Due Date: Wednesday, Dec. 12
Due Time: 7:55am
Last modified on December 04, 2012, at 09:34 AM (see updates)
This is a team-programming assignment (up to 3 team members). You may discuss the assignment only with your team or the instructor.
(This project has been co-developed with Prof. Blake Stevens, Music Dept.)
Using techniques covered this semester, develop a final project that involves creating interesting music with a computer instrument. Your goal is to create something impressive and aesthetically interesting - something worth demonstrating to others.
Your piece should be longer than 1.5 mins and less than 45 mins. If you create a long piece, you should be able to demonstrate a small portion of it (say, no more than 5 mins) to communicate / demonstrate its essence to the audience.
The performance may involve human and computer components (e.g., an interaction), or may be completely computer generated.
It may also involve external artifacts, e.g., an interesting image (or two), weather data, human biosignals, a poem, or other interesting materials / data.
Since this is a final semester project, it needs to have a certain Wow factor. (Wow factor is the degree to which the first impression of something makes a person say "Wow!"). Your grade will depend partially on this.
Since this project acts as your final exam, it needs to demonstrate your mastery of the material covered in both classes (MUSC and CSCI). Accordingly, this project is worth 20% of your class grade.
You will submit your project via OAKS. Be prepared to demo your project in class.

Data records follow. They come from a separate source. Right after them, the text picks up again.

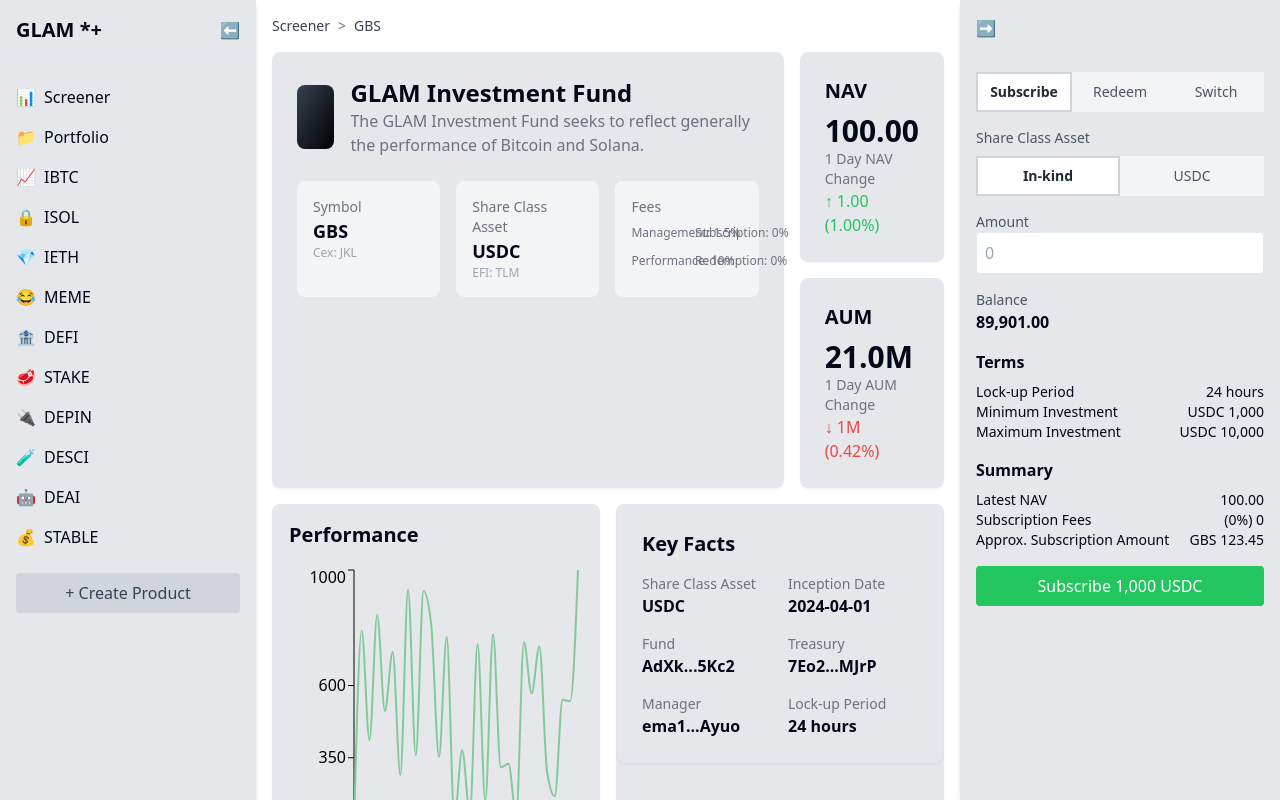
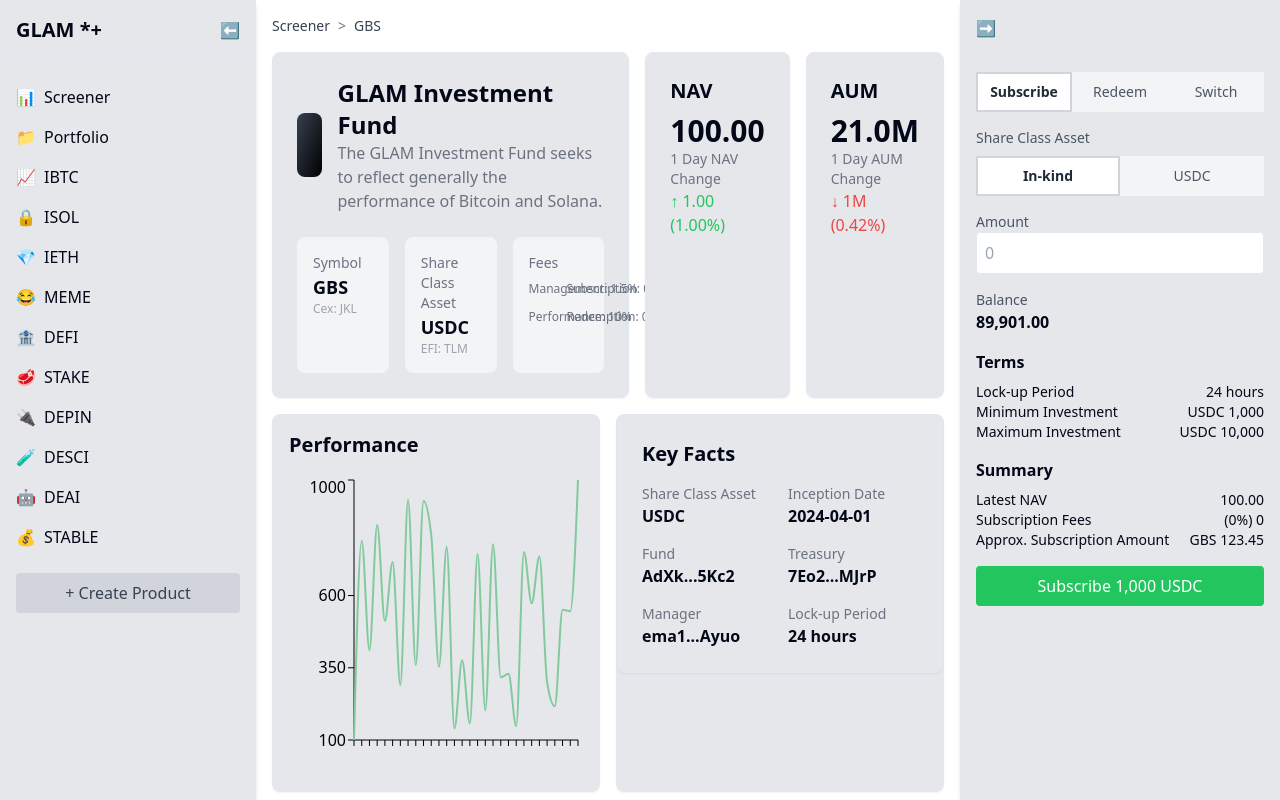
Before and after one commit to dhiazfathra/frontend-starter, a Next.js app: page /en in a window 1280 px wide. Built offline with nearby package versions, Linux system fonts and the light colour scheme.

Commit message:
refactor: adjust nav aum to be horizontally side by side

```diff
--- a/src/templates/FundDetails.tsx
+++ b/src/templates/FundDetails.tsx
@@ -95,14 +95,14 @@ export function FundDetails() {
               />
             </div>
           </Card>
-          <div className="flex flex-col space-y-4 md:w-1/3">
-            <Card className="p-6">
+          <div className="flex flex-col space-y-4 sm:flex-row sm:space-x-4 sm:space-y-0">
+            <Card className="p-6 sm:w-1/2">
               <h2 className="mb-2 text-xl font-semibold">NAV</h2>
               <div className="text-3xl font-bold">100.00</div>
               <div className="text-sm text-gray-500">1 Day NAV Change</div>
               <div className="text-green-500">↑ 1.00 (1.00%)</div>
             </Card>
-            <Card className="p-6">
+            <Card className="p-6 sm:w-1/2">
               <h2 className="mb-2 text-xl font-semibold">AUM</h2>
               <div className="text-3xl font-bold">21.0M</div>
               <div className="text-sm text-gray-500">1 Day AUM Change</div>
```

Your submission consists of:
Provide everything necessary for me to be able and generate your music from scratch, through your submission, if I wanted to check things out.
Follow the Golden Rule of Style: "A program should be as easy for a human being to read and understand as it is for a computer to execute." 
In general, you should comment any variable, obscure statement, block of code, method, and class you create.
Your comments should express why something is being done, as opposed to how – the how is seen in the code.
Additionally, your code should always include opening comments as follows:
Your grade will be based on how well you followed the above instructions, and the depth/quality of your work.
"Any amount of work can be done in any amount of time... only the quality varies." ~Joao Meidanis